Before I start on the Annie myths, let me point out that Darwinite is clearly inherited, as proven by this piece written by CD's great-great-grand-daughter Emma Darwin, where the diluted Darwinite in her veins is still able to induce hyperventilation in a healthy human male:
Let me give just two examples from the Annie mythos:
1. In his Autobiography, Darwin admits that
"later in life I wholly lost, to my great regret, all pleasure from poetry of any kind, including Shakespeare".
Well, lot's of people go off poetry in later life or get cheesed off with Shakespeare-it's part of becoming a grumpy old man. But exposure to Darwinite ensures that American English professor, George Levine, comes up with an explanation custom-built for Darwin in his book Darwin Loves You. It goes like this:
- Annie Darwin died on April 23rd 1851.
- Which happens to be Shakespeare's birthday
- So the memory of her death meant that Darwin developed a life-long downer on Shakespeare!
2. Without Darwinite poisoning, how else could anyone write the kind of twaddle that ends Jim Moore's publication (Of Love and Death: Why Darwin 'gave up Christianity'’ in Jim Moore ed., History, Humanity and Evolution. pp. 195-229, Cambridge, 1989) that kicked off the Annie myth? As opium was to Coleridge's poetry, so it seems Darwinite is to Moore's prose. Be warned this is strong stuff!
"He ends the chapter in search of a palliative: 'We may console ourselves with the full belief, that the war of nature is not incessant, that no fear is felt, that death is generally prompt, and that the vigorous, the healthy, and the happy survive and multiply.' But the words ring hollow. Why should consolation be sought unless some one has been bereaved? And can bereavement be so readily assuaged? Nature is the victim in Darwin's figure, but nature is also given a 'face', a face 'bright with gladness', to which death comes promptly without fear. Only one face in Darwin's experience ever did that. He could recall it 'with much distinctness' - 'her eyes sparkled brightly; she often smiled' - and he had the imaginative ability with bygone faces to make them 'do anything I like' Here, then, nature may be tortured that health and happiness should prevail, but the face is also sacrificed for the redemption of the world. The bereavement is finally his own; the real victim, tragically, a child already perfect.
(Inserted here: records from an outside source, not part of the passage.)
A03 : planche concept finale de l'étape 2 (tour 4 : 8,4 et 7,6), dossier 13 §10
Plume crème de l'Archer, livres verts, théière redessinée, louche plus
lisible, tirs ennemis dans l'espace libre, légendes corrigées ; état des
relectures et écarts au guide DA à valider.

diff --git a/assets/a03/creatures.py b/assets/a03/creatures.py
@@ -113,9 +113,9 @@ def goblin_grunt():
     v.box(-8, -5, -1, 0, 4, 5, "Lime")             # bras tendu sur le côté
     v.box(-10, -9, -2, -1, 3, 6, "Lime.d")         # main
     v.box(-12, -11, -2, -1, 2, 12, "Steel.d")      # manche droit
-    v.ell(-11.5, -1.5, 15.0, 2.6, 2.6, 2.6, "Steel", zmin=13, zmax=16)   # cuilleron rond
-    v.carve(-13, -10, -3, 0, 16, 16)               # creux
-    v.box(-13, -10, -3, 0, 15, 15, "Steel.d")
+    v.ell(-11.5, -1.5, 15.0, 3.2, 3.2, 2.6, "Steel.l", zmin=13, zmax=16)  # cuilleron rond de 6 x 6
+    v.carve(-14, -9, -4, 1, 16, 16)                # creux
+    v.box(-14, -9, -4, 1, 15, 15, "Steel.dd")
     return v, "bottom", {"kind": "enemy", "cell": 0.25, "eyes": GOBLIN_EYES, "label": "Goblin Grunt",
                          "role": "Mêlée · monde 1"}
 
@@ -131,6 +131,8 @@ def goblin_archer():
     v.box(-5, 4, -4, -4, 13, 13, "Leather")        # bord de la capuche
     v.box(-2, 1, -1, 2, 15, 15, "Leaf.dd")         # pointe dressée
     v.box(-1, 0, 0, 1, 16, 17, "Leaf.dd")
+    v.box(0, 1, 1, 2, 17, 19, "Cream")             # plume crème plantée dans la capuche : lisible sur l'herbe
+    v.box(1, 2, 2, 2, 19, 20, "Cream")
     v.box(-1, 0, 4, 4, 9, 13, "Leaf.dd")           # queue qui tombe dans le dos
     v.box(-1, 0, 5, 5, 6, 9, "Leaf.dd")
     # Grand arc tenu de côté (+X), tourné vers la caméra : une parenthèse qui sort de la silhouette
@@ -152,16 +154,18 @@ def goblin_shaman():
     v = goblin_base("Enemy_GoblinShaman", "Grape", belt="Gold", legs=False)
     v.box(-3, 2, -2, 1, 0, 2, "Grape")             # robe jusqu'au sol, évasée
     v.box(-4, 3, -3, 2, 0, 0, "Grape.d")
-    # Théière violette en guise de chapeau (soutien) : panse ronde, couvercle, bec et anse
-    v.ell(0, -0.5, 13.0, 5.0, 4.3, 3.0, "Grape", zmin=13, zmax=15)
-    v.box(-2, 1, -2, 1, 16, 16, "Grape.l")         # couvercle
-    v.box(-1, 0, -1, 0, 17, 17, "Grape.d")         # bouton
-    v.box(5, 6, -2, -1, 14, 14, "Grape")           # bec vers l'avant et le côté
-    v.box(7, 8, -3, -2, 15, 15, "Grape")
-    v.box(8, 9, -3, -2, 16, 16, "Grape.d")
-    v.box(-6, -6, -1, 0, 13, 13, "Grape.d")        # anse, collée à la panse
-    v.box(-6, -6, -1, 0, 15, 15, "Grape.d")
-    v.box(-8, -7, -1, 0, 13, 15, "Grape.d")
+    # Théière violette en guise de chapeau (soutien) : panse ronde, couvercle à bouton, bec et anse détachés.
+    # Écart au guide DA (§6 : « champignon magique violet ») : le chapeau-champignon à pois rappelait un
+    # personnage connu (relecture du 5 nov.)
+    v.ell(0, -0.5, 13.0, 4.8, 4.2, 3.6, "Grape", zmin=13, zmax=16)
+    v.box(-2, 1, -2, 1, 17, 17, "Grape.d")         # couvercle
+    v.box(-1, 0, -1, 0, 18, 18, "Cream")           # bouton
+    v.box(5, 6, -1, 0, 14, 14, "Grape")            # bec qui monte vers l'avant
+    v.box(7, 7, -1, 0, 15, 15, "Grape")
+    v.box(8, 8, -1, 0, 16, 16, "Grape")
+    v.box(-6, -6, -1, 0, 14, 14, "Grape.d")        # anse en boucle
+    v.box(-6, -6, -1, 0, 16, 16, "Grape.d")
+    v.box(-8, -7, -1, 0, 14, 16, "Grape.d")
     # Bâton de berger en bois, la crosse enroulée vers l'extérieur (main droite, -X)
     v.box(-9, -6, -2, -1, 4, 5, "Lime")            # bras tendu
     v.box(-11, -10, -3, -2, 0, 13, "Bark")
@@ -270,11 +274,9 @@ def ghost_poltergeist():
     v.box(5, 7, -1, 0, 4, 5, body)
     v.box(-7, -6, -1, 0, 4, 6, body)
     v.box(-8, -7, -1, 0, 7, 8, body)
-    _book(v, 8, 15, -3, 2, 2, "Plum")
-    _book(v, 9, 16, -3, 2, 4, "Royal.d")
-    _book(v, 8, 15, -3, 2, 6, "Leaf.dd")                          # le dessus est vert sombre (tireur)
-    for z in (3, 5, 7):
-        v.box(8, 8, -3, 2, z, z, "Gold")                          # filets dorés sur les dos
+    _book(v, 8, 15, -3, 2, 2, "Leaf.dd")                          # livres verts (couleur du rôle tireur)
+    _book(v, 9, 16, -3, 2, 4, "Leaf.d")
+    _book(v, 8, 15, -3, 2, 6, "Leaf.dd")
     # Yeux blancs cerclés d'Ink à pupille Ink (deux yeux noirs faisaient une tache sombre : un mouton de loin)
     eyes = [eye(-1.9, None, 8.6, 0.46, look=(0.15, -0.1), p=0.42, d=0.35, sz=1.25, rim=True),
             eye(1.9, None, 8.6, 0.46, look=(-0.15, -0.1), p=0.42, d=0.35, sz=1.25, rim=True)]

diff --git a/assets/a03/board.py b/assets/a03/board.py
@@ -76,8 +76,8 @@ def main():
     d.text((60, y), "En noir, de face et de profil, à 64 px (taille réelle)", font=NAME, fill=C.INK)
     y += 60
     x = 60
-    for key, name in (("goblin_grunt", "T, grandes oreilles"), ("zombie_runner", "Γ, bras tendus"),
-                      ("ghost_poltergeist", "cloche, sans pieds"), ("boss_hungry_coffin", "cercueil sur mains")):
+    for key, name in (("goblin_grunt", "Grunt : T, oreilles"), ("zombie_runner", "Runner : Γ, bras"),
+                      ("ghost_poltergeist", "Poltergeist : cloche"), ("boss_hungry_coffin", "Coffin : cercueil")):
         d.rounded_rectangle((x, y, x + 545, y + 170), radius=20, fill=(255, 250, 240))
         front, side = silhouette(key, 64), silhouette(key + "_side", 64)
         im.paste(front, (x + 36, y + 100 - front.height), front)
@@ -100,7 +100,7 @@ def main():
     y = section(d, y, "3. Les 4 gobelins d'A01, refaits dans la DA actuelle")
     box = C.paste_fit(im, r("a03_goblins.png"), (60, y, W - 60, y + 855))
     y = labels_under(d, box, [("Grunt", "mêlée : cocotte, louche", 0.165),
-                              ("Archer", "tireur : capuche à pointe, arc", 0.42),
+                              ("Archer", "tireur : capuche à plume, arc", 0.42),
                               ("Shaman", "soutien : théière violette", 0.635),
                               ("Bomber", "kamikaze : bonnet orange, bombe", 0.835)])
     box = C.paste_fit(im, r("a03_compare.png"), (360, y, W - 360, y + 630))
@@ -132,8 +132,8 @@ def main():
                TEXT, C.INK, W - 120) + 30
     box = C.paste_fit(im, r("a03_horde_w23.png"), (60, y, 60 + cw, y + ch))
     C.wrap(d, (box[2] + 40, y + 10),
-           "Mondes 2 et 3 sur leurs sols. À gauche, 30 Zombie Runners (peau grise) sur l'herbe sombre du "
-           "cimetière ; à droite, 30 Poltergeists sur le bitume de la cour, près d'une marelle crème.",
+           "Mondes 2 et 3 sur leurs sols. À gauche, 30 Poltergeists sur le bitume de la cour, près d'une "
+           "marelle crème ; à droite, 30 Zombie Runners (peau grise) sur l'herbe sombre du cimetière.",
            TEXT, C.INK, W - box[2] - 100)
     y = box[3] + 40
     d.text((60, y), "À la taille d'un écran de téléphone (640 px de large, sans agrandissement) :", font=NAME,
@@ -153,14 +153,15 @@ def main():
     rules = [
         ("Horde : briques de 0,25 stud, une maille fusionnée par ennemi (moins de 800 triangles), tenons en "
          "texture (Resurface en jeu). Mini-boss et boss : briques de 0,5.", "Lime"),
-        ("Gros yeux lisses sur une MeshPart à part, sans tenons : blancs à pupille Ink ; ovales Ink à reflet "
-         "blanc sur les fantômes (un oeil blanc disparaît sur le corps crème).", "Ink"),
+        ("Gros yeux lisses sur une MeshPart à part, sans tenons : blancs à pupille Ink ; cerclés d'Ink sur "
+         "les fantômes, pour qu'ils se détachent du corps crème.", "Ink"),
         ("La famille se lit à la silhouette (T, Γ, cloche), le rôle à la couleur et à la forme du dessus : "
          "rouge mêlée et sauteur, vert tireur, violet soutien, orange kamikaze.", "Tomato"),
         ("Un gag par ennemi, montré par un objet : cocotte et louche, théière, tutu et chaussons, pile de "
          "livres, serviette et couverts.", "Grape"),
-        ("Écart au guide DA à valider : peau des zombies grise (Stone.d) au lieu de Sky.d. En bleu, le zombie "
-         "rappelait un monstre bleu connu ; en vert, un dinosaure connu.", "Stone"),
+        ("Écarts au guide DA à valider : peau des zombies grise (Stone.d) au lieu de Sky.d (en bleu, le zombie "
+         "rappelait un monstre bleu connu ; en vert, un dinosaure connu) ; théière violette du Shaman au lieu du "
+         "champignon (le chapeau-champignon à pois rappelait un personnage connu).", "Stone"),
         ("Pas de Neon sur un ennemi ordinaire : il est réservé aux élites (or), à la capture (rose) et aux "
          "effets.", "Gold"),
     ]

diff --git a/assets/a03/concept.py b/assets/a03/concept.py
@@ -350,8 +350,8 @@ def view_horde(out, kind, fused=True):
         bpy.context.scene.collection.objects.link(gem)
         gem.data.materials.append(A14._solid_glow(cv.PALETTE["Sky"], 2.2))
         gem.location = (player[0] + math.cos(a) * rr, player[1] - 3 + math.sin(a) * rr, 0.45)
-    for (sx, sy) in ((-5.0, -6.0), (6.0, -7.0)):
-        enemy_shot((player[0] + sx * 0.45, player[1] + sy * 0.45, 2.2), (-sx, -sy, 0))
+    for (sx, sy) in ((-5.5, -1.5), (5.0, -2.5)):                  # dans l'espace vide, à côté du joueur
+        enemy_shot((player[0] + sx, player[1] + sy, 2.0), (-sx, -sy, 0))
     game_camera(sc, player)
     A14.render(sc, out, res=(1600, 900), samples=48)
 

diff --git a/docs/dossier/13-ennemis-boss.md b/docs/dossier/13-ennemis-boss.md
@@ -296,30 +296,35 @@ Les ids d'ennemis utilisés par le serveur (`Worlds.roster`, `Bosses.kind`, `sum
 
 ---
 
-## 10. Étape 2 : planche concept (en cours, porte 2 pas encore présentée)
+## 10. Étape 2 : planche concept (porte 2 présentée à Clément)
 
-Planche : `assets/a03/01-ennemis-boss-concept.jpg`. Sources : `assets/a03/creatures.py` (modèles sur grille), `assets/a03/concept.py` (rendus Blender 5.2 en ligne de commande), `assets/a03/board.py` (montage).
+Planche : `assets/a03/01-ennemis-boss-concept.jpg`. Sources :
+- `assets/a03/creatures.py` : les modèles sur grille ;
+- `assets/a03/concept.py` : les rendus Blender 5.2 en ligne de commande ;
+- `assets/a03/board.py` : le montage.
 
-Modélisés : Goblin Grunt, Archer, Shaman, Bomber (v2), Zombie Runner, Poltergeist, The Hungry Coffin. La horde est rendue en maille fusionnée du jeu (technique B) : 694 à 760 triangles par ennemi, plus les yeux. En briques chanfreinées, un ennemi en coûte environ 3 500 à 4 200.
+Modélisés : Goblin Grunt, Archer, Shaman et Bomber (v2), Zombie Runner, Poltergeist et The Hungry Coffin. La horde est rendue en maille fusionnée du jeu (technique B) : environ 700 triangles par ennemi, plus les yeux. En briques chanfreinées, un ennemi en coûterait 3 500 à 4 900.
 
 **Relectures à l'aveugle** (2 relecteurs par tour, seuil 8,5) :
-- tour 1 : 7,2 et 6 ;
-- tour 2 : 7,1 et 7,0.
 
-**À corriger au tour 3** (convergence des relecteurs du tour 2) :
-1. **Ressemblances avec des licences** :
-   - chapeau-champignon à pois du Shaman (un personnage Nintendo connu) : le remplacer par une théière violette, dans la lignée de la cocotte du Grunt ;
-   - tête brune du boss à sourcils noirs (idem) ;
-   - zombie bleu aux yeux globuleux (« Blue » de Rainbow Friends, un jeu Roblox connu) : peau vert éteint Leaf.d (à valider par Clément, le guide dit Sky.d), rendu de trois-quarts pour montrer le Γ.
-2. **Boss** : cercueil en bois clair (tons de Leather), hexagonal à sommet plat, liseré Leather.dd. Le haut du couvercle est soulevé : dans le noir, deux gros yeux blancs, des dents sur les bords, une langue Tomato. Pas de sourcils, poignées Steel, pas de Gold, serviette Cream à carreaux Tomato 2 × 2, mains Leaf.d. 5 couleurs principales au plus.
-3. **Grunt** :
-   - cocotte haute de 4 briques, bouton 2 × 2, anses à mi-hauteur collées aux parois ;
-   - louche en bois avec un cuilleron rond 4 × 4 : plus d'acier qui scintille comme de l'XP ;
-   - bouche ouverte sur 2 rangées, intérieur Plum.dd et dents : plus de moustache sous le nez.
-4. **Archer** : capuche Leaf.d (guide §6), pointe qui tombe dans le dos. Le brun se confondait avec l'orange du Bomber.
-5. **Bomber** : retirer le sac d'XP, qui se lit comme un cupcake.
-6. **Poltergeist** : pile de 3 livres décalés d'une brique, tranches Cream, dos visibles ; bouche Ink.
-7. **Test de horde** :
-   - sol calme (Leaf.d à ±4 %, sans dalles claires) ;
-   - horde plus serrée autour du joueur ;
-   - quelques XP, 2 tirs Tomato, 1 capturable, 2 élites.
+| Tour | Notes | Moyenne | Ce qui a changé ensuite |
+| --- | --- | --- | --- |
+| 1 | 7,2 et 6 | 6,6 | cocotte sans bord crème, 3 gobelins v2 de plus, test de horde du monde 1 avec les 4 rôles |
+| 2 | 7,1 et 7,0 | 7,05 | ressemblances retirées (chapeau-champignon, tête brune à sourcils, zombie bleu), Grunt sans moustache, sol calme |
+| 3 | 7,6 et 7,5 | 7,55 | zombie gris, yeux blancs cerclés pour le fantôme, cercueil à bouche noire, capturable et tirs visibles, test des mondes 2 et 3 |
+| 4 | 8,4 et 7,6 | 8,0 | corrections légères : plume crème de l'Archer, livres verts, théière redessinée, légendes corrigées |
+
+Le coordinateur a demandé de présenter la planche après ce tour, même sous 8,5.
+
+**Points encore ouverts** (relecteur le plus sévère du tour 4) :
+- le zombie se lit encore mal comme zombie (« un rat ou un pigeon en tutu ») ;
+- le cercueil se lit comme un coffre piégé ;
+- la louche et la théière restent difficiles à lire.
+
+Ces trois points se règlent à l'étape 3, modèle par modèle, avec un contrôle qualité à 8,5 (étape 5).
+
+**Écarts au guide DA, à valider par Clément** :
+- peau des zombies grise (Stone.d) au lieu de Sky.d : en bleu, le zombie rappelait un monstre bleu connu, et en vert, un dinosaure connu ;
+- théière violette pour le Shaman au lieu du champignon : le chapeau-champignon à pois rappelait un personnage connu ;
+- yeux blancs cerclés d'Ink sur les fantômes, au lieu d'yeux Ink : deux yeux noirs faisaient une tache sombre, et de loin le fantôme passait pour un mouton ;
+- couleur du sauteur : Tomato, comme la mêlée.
Annie, who died at Easter, became the paschal lamb of Darwin's post-Christian evolutionary soteriology."And how many of you didn't have to look up that last word!!